To reduce dust mite allergens, you can take a few precautions. Since they require moist air to live, reducing humidity can drastically reduce the number of dust mites in your house. Removing excess decorative fabrics like curtains, drapes, and pillows gives them fewer places to live. Covering your mattress and pillows and washing bedding weekly keeps their numbers in check as well.
- Mold and Dampness
Mold and dampness can cause a variety of health issues like coughing, wheezing, and rhinitis. Even worse, dampness makes a house more habitable for cockroaches, bacteria, and dust mites, which can bring even more problems.
To prevent excess moisture in your house, keep humidity levels below 50 percent. To achieve this, you may need to use a dehumidifier in areas prone to dampness. Fix all leaks and make sure that appliance drip pans are clean. Thoroughly cleaning and drying these areas will stop mold from growing and keep dust mites and roaches from thriving.
The federal government banned lead-based paints just 40 years ago. That means millions of homes still have this potentially dangerous element trapped inside of them. When this paint deteriorates through peeling, chipping, or cracking, lead can become airborne and inhaled. This is particularly dangerous to children whose brains are still developing.
You can reduce these risks by keeping paint in as good of shape as possible. Clean up chips and frequently dust around windows, doors, and railings where more wear and tear occur. When hiring contractors for renovations or repairs, always use a lead-safe certified professional to ensure your family's safety.
We all want clean air, but it takes a concerted effort to get it.
Luckily, there are more options than ever for reducing your carbon footprint and keeping harmful pollutants out of the air. By incorporating positive steps into our lives and supporting industries that help conserve energy, we can help guarantee clean air for future generations.
American Lung Association. "Electric Utilities." American Lung Association. 31 Oct. 2017. Accessed 26 Mar. 2018.
American Lung Association. "Indoor Air Pollutants and Health." American Lung Association. 7 Dec. 2017. Accessed 26 Mar. 2018.
Centers for Disease Control and Prevention. "Facts About Mold and Dampness." Centers for Disease Control and Prevention. 5 Sep. 2014. Accessed 26 Mar. 2018.
Centers for Disease Control and Prevention. "Lead." Centers for Disease Control and Prevention. 19 Jun. 2014. Accessed 26 Mar. 2018.
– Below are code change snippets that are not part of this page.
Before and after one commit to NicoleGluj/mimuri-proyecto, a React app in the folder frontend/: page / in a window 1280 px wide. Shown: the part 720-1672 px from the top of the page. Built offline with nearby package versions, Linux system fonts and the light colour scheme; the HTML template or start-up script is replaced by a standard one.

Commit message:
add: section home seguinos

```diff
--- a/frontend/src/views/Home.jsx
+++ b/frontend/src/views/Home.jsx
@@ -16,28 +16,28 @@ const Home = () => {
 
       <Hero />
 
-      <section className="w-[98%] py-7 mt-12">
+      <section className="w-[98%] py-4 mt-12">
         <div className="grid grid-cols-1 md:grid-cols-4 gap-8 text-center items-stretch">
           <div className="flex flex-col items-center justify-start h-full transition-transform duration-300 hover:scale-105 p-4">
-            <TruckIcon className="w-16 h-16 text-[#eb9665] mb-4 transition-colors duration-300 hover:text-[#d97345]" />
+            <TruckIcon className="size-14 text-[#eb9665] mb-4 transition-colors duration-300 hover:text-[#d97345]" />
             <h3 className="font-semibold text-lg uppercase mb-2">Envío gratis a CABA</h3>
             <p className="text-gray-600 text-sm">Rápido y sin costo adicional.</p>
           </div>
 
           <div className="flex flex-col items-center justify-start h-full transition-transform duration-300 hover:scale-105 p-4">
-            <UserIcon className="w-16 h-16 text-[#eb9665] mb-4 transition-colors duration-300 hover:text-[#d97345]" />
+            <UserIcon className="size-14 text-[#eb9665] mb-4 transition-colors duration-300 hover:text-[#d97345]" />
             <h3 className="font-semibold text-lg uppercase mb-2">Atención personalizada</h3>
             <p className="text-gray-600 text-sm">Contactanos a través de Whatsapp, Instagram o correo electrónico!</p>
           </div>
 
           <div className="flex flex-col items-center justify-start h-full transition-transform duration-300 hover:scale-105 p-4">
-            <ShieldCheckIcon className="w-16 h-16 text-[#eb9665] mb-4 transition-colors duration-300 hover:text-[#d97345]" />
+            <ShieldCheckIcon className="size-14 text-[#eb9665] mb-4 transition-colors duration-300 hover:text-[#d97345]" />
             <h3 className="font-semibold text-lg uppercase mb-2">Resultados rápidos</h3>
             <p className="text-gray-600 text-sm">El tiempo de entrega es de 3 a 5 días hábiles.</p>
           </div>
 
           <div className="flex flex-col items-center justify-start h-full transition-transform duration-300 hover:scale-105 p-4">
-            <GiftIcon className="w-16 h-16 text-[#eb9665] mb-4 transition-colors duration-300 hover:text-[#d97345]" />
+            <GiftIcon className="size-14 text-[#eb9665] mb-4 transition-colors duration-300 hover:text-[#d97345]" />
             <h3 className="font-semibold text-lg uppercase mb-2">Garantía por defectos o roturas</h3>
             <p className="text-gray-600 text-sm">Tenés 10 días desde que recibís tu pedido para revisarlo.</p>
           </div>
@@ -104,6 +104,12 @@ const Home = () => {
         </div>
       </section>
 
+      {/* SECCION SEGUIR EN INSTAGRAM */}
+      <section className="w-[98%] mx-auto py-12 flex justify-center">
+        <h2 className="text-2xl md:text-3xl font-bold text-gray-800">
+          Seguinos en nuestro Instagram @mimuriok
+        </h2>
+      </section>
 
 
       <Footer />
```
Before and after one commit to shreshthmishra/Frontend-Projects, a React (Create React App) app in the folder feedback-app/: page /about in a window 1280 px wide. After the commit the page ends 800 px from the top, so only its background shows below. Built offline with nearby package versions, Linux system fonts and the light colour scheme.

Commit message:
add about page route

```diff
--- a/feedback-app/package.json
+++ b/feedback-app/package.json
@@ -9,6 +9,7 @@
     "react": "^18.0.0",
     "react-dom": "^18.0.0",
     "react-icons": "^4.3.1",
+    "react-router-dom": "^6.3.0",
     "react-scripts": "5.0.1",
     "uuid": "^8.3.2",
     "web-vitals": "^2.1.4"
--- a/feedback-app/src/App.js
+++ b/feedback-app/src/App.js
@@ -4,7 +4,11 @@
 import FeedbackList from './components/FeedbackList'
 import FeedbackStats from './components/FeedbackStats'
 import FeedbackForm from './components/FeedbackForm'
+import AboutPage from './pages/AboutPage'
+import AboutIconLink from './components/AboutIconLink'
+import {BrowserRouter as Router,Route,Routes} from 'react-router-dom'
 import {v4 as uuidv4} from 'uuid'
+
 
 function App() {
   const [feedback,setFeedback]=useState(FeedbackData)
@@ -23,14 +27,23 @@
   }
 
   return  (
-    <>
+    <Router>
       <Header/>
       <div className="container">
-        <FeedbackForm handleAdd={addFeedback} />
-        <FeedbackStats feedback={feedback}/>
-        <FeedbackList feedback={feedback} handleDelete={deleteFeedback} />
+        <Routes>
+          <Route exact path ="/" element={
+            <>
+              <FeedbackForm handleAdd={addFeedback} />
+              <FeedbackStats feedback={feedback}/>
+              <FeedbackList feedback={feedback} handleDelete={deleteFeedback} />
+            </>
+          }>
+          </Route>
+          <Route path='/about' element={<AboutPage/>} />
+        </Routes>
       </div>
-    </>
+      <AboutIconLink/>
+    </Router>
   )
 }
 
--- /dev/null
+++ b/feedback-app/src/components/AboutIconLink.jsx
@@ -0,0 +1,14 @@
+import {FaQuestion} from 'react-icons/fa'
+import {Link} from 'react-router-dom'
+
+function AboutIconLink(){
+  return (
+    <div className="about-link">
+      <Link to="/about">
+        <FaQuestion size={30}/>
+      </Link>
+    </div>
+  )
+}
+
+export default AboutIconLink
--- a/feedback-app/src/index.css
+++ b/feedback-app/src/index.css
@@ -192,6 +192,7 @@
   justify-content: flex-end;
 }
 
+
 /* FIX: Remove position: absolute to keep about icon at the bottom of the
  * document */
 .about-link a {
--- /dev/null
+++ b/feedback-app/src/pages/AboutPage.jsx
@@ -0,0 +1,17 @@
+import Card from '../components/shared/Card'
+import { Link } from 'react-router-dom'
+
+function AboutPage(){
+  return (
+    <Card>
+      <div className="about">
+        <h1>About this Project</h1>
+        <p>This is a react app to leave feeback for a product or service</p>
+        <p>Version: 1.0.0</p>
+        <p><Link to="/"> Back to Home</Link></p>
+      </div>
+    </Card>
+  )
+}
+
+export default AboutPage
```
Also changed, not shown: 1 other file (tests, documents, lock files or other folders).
"Dust Allergy." American College of Allergy, Asthma, and Immunology. 2014. Accessed 25 Mar. 2018.
Environmental Protection Agency. "Composting at Home." Environmental Protection Agency. 20 Mar. 2017. Accessed 26 Mar. 2018.
Environmental Protection Agency. "Protect Your Family From Exposures to Lead." Environmental Protection Agency. 30 Aug. 2017. Accessed 26 Mar. 2018.
Ohio Environmental Protection Agency. "Reducing Risk from Emissions." Ohio Environmental Protection Agency. Accessed 26 Mar. 2018.
World Health Organization. "Ambient (Outdoor) Air Quality and Health." World Health Organization Media Centre. Sep. 2016. Accessed 27 Mar. 2018.